The company, which has recently become embroiled in a personal data use scandal alongside Facebook, has helped organize political campaigns across the world.
The Board of Directors of Cambridge Analytica announced Nix's suspension on Tuesday after the Channel 4 broadcaster published its undercover investigation. The board stressed in the statement that Nix's comments seen in the broadcaster's report "do not represent the values or operations of the firm."
A Channel 4 reporter, posing as a potential client, learned from Nix about the company's political consultancy campaigns, including the 2016 US presidential election which resulted in Trump's victory.
Cambridge Analytica has also faced public outrage over the way it collected the data that it then used to direct its campaigns.
Last week, Facebook said it had suspended the accounts of Cambridge Analytica and its affiliate SCL Group after Dr. Aleksandr Kogan, a professor at the University of Cambridge, sent these firms data from Facebook users that was harvested through an application that used Facebook Login.
The social network stressed that Kogan obtained the information, which included profile details, such as liked content, in a legitimate manner, but then breached Facebook policy when he passed this data to a third party.
The committee urged Zuckerberg to respond by March 26.
Kogan told the BBC broadcaster that he was being used as a "scapegoat" by Facebook and Cambridge Analytica. The academic added that he had no idea the information his app collected would be used to help Trump.
Nix said that Cambridge Analytica did all the research for Trump's campaign, managed his digital and television strategies, and used their data to choose the appropriate course of action.
Nix described how easy it was to field the questions of the US House intelligence committee, which is conducting its own probe into the purported Moscow connection.
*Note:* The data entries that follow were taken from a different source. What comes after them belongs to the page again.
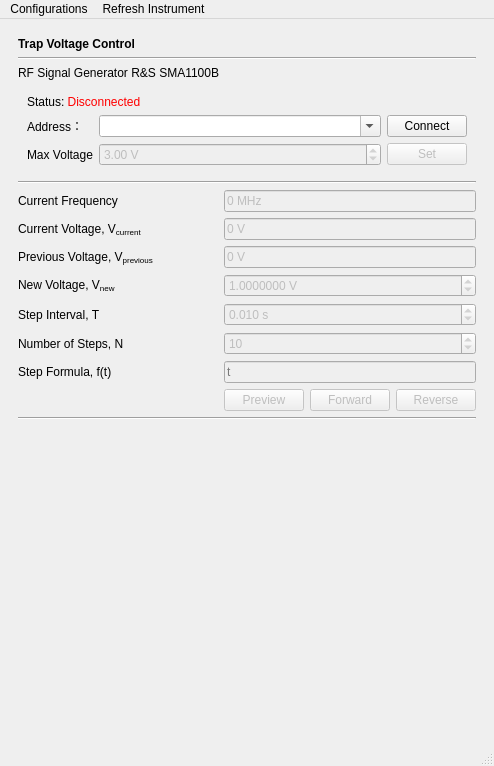
Above: mainwindow.ui from OIST-EQuIP/ion_trap_gui before the change. Below: the same form after it.
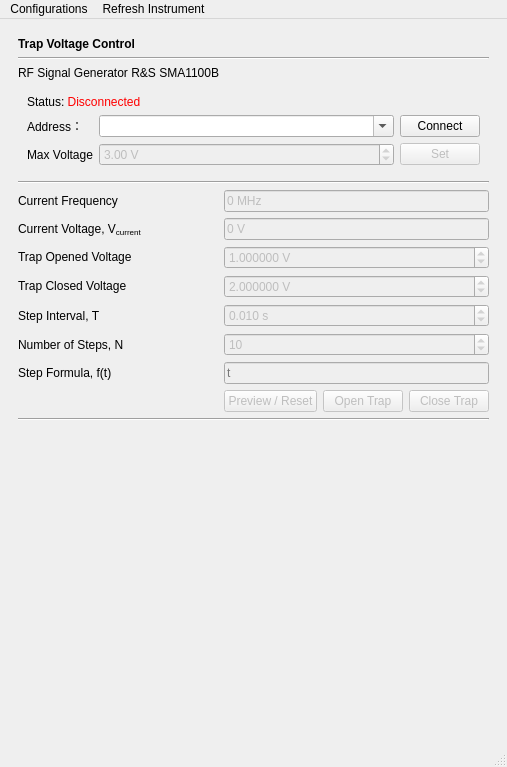
That is the form after the change. Custom widgets are drawn as their Qt base class.

Commit message: open/close trap functionality

Patch:
```diff
--- a/mainwindow.ui
+++ b/mainwindow.ui
@@ -6,8 +6,8 @@
    <rect>
     <x>0</x>
     <y>0</y>
-    <width>485</width>
-    <height>697</height>
+    <width>483</width>
+    <height>693</height>
    </rect>
   </property>
   <property name="sizePolicy">
@@ -171,28 +171,21 @@
            </property>
           </widget>
          </item>
-         <item row="4" column="0">
+         <item row="5" column="0">
           <widget class="QLabel" name="label_4">
            <property name="text">
             <string>Step Interval, T</string>
            </property>
           </widget>
          </item>
-         <item row="3" column="0">
-          <widget class="QLabel" name="label">
-           <property name="text">
-            <string>&lt;html&gt;&lt;head/&gt;&lt;body&gt;&lt;p&gt;New Voltage, V&lt;span style=&quot; vertical-align:sub;&quot;&gt;new&lt;/span&gt;&lt;/p&gt;&lt;/body&gt;&lt;/html&gt;</string>
-           </property>
-          </widget>
-         </item>
-         <item row="6" column="0">
+         <item row="7" column="0">
           <widget class="QLabel" name="label_5">
            <property name="text">
             <string>&lt;html&gt;&lt;head/&gt;&lt;body&gt;&lt;p&gt;Step Formula, f(t)&lt;/p&gt;&lt;/body&gt;&lt;/html&gt;</string>
            </property>
           </widget>
          </item>
-         <item row="1" column="1" colspan="3">
+         <item row="1" column="1" colspan="4">
           <widget class="QLineEdit" name="rf_cur_volt">
            <property name="enabled">
             <bool>false</bool>
@@ -208,7 +201,7 @@
            </property>
           </widget>
          </item>
-         <item row="0" column="1" colspan="3">
+         <item row="0" column="1" colspan="4">
           <widget class="QLineEdit" name="rf_cur_freq">
            <property name="enabled">
             <bool>false</bool>
@@ -218,20 +211,20 @@
            </property>
           </widget>
          </item>
-         <item row="5" column="0">
+         <item row="6" column="0">
           <widget class="QLabel" name="label_7">
            <property name="text">
             <string>Number of Steps, N</string>
            </property>
           </widget>
          </item>
-         <item row="7" column="2">
-          <widget class="QPushButton" name="rf_fwd_btn">
+         <item row="8" column="3">
+          <widget class="QPushButton" name="rf_open_trap_btn">
            <property name="enabled">
             <bool>false</bool>
            </property>
            <property name="text">
-            <string>Forward</string>
+            <string>Open Trap</string>
            </property>
           </widget>
          </item>
@@ -242,17 +235,7 @@
            </property>
           </widget>
          </item>
-         <item row="7" column="1">
-          <widget class="QPushButton" name="rf_preview_btn">
-           <property name="enabled">
-            <bool>false</bool>
-           </property>
-           <property name="text">
-            <string>Preview</string>
-           </property>
-          </widget>
-         </item>
-         <item row="5" column="1" colspan="3">
+         <item row="6" column="1" colspan="4">
           <widget class="QSpinBox" name="rf_num_steps">
            <property name="enabled">
             <bool>false</bool>
@@ -268,7 +251,7 @@
            </property>
           </widget>
          </item>
-         <item row="4" column="1" colspan="3">
+         <item row="5" column="1" colspan="4">
           <widget class="QDoubleSpinBox" name="rf_step_int">
            <property name="enabled">
             <bool>false</bool>
@@ -293,29 +276,7 @@
            </property>
           </widget>
          </item>
-         <item row="3" column="1" colspan="3">
-          <widget class="QDoubleSpinBox" name="rf_new_volt">
-           <property name="enabled">
-            <bool>false</bool>
-           </property>
-           <property name="suffix">
-            <string> V</string>
-           </property>
-           <property name="decimals">
-            <number>7</number>
-           </property>
-           <property name="minimum">
-            <double>0.000001000000000</double>
-           </property>
-           <property name="maximum">
-            <double>14.109999999999999</double>
-           </property>
-           <property name="value">
-            <double>1.000000000000000</double>
-           </property>
-          </widget>
-         </item>
-         <item row="6" column="1" colspan="3">
+         <item row="7" column="1" colspan="4">
           <widget class="QLineEdit" name="rf_step_formula">
            <property name="enabled">
             <bool>false</bool>
@@ -328,30 +289,84 @@
            </property>
           </widget>
          </item>
-         <item row="7" column="3">
-          <widget class="QPushButton" name="rf_bwd_btn">
+         <item row="8" column="4">
+          <widget class="QPushButton" name="rf_close_trap_btn">
            <property name="enabled">
             <bool>false</bool>
            </property>
            <property name="text">
-            <string>Reverse</string>
+            <string>Close Trap</string>
            </property>
           </widget>
          </item>
          <item row="2" column="0">
+          <widget class="QLabel" name="label">
+           <property name="text">
+            <string>&lt;html&gt;&lt;head/&gt;&lt;body&gt;&lt;p&gt;Trap Opened Voltage&lt;/p&gt;&lt;/body&gt;&lt;/html&gt;</string>
+           </property>
+          </widget>
+         </item>
+         <item row="2" column="1" colspan="4">
+          <widget class="QDoubleSpinBox" name="rf_open_trap_volt">
+           <property name="enabled">
+            <bool>false</bool>
+           </property>
+           <property name="suffix">
+            <string> V</string>
+           </property>
+           <property name="decimals">
+            <number>6</number>
+           </property>
+           <property name="minimum">
+            <double>0.000001000000000</double>
+           </property>
+           <property name="maximum">
+            <double>14.109999999999999</double>
+           </property>
+           <property name="value">
+            <double>1.000000000000000</double>
+           </property>
+          </widget>
+         </item>
+         <item row="8" column="1" colspan="2">
+          <widget class="QPushButton" name="rf_preview_btn">
+           <property name="enabled">
+            <bool>false</bool>
+           </property>
+           <property name="text">
+            <string>Preview / Reset</string>
+           </property>
+          </widget>
+         </item>
+         <item row="3" column="0" rowspan="2">
           <widget class="QLabel" name="label_11">
            <property name="text">
-            <string>&lt;html&gt;&lt;head/&gt;&lt;body&gt;&lt;p&gt;Previous Voltage, V&lt;span style=&quot; vertical-align:sub;&quot;&gt;previous&lt;/span&gt;&lt;/p&gt;&lt;/body&gt;&lt;/html&gt;</string>
+            <string>&lt;html&gt;&lt;head/&gt;&lt;body&gt;&lt;p&gt;Trap Closed Voltage&lt;/p&gt;&lt;/body&gt;&lt;/html&gt;</string>
            </property>
           </widget>
          </item>
-         <item row="2" column="1" colspan="3">
-          <widget class="QLineEdit" name="rf_prev_volt">
+         <item row="3" column="1" rowspan="2" colspan="4">
+          <widget class="QDoubleSpinBox" name="rf_close_trap_volt">
            <property name="enabled">
             <bool>false</bool>
            </property>
-           <property name="text">
-            <string>0 V</string>
+           <property name="suffix">
+            <string> V</string>
+           </property>
+           <property name="decimals">
+            <number>6</number>
+           </property>
+           <property name="minimum">
+            <double>0.000001000000000</double>
+           </property>
+           <property name="maximum">
+            <double>14.109999999999999</double>
+           </property>
+           <property name="singleStep">
+            <double>1.000000000000000</double>
+           </property>
+           <property name="value">
+            <double>2.000000000000000</double>
            </property>
           </widget>
          </item>
@@ -406,7 +421,7 @@
     <rect>
      <x>0</x>
      <y>0</y>
-     <width>485</width>
+     <width>483</width>
      <height>21</height>
     </rect>
    </property>
```
The commit also changes 2 other files.
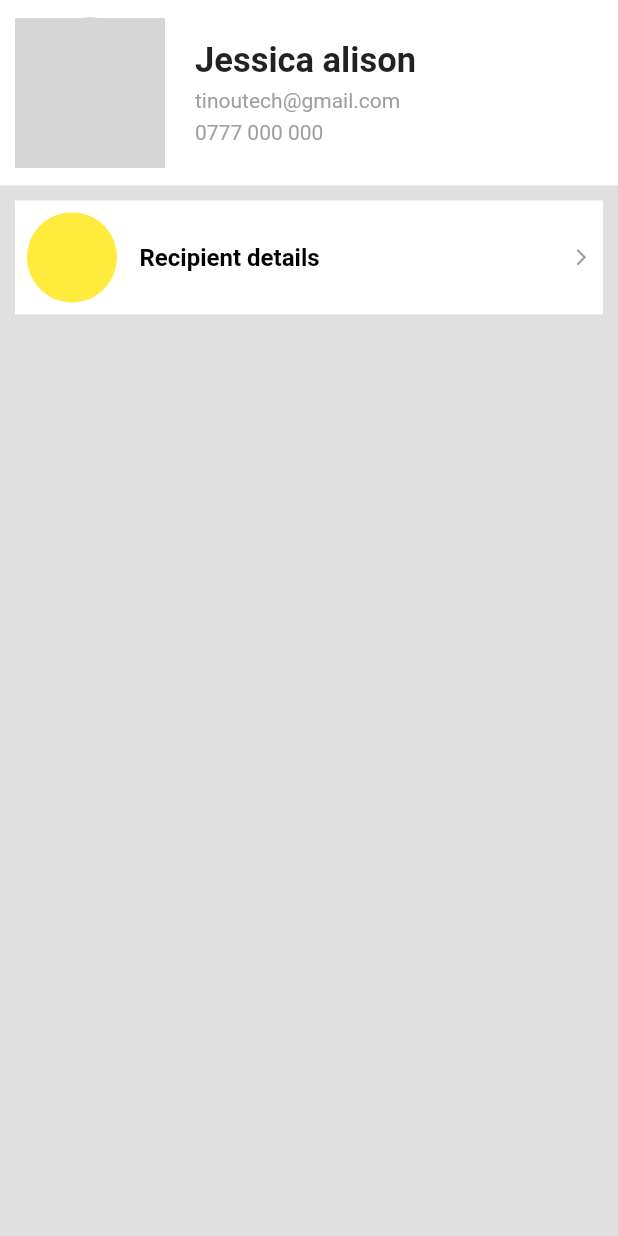
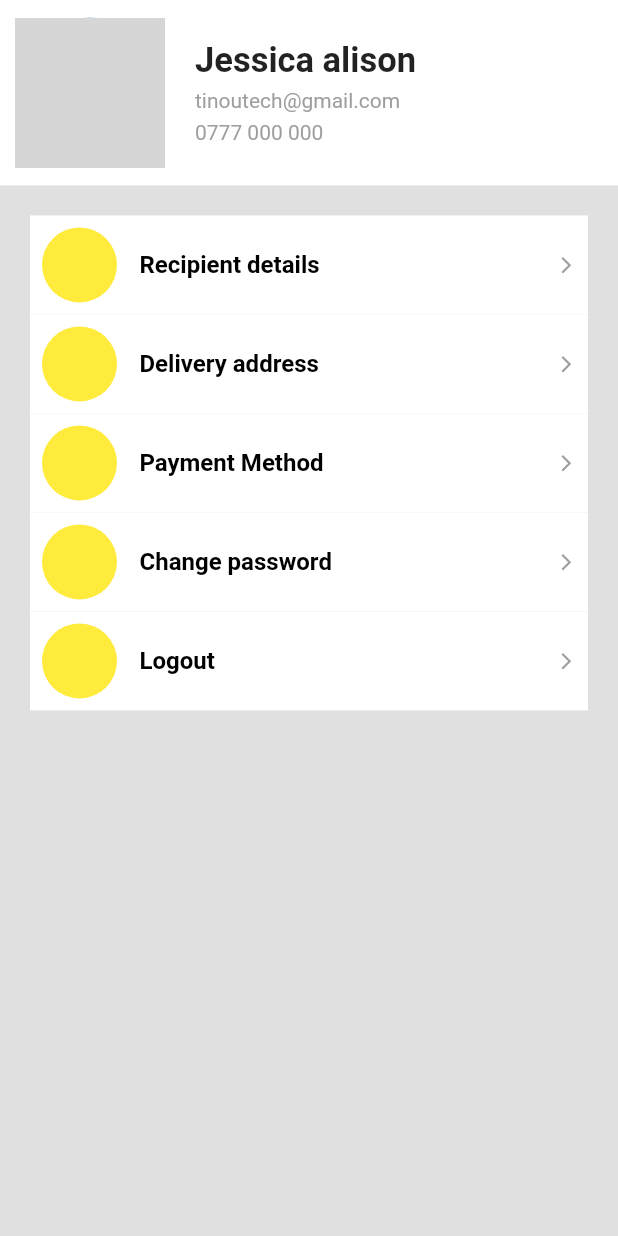
Before and after one commit to dombroks/Grocery_App, a Flutter app: the Profile widget shown alone on an empty page, opened directly, on a phone screen of 412 x 824 dp. Run offline on Flutter 3.47's test engine with Material 2 defaults, Android fonts, the phone set to English and light mode, and no system bars; our stand-ins replace cloud_firestore, firebase_auth; accounts and stored records are empty; network calls fail; grey boxes are pictures that could not be loaded.

Commit message:
Profile screen

```diff
--- a/lib/Screens/Profile.dart
+++ b/lib/Screens/Profile.dart
@@ -1,4 +1,5 @@
 import 'package:flutter/material.dart';
+import 'package:grocery_app/components/ProfileCardItem.dart';
 
 class Profile extends StatefulWidget {
   @override
@@ -70,43 +71,28 @@ class _ProfileState extends State<Profile> {
             ),
           ),
           Padding(
-            padding: const EdgeInsets.all(10.0),
-            child: Container(
-                padding: EdgeInsets.all(8),
-                color: Colors.white,
-                child: Row(
-                  mainAxisAlignment: MainAxisAlignment.spaceBetween,
+              padding: const EdgeInsets.all(20.0),
+              child: Container(
+                child: Column(
                   children: [
-                    Row(
-                      children: [
-                        Container(
-                          height: 60,
-                          width: 60,
-                          decoration: BoxDecoration(
-                            shape: BoxShape.circle,
-                            color: Colors.yellow,
-                          ),
-                        ),
-                        SizedBox(
-                          width: 15,
-                        ),
-                        Text(
-                          "Recipient details",
-                          style: TextStyle(
-                              color: Colors.black,
-                              fontWeight: FontWeight.bold,
-                              fontSize: 16),
-                        ),
-                      ],
+                    ProfileCardItem(
+                      itemName: "Recipient details",
                     ),
-                    Icon(
-                      Icons.arrow_forward_ios,
-                      size: 13,
-                      color: Colors.grey,
+                    ProfileCardItem(
+                      itemName: "Delivery address",
+                    ),
+                    ProfileCardItem(
+                      itemName: "Payment Method",
+                    ),
+                    ProfileCardItem(
+                      itemName: "Change password",
+                    ),
+                    ProfileCardItem(
+                      itemName: "Logout",
                     ),
                   ],
-                )),
-          )
+                ),
+              ))
         ],
       ),
     );
--- /dev/null
+++ b/lib/components/ProfileCardItem.dart
@@ -0,0 +1,52 @@
+import 'package:flutter/material.dart';
+
+class ProfileCardItem extends StatelessWidget {
+  final String itemName;
+  final Function toAnotherScreen;
+
+  const ProfileCardItem({
+    Key key,
+    this.itemName,
+    this.toAnotherScreen,
+  }) : super(key: key);
+
+  @override
+  Widget build(BuildContext context) {
+    return Container(
+      padding: EdgeInsets.all(8),
+      color: Colors.white,
+      child: Row(
+        mainAxisAlignment: MainAxisAlignment.spaceBetween,
+        children: [
+          Row(
+            children: [
+              Container(
+                height: 50,
+                width: 50,
+                decoration: BoxDecoration(
+                  shape: BoxShape.circle,
+                  color: Colors.yellow,
+                ),
+              ),
+              SizedBox(
+                width: 15,
+              ),
+              Text(
+                itemName,
+                style: TextStyle(
+                    color: Colors.black,
+                    fontWeight: FontWeight.bold,
+                    fontSize: 16),
+              ),
+            ],
+          ),
+          Icon(
+            Icons.arrow_forward_ios,
+            size: 13,
+            color: Colors.grey,
+          ),
+        ],
+      ),
+    );
+  }
+}
```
The Russian officials have repeatedly stressed that Moscow does not interfere in other states' internal affairs, calling allegations of all such meddling groundless.
The Channel 4 investigation revealed the scope of the company's activities. According to it, Cambridge Analytica has worked across the globe and claimed to have been instrumental in Ukraine's Orange Revolution, a series of protests that followed the 2004 presidential election. The company was involved in the Italian and Czech elections as well.
Its reach has spread much further than Europe. In Kenya, the data company helped Uhuru Kenyatta secure the presidency in 2013 and 2017, according to the investigation. It has also operated in India and Malaysia.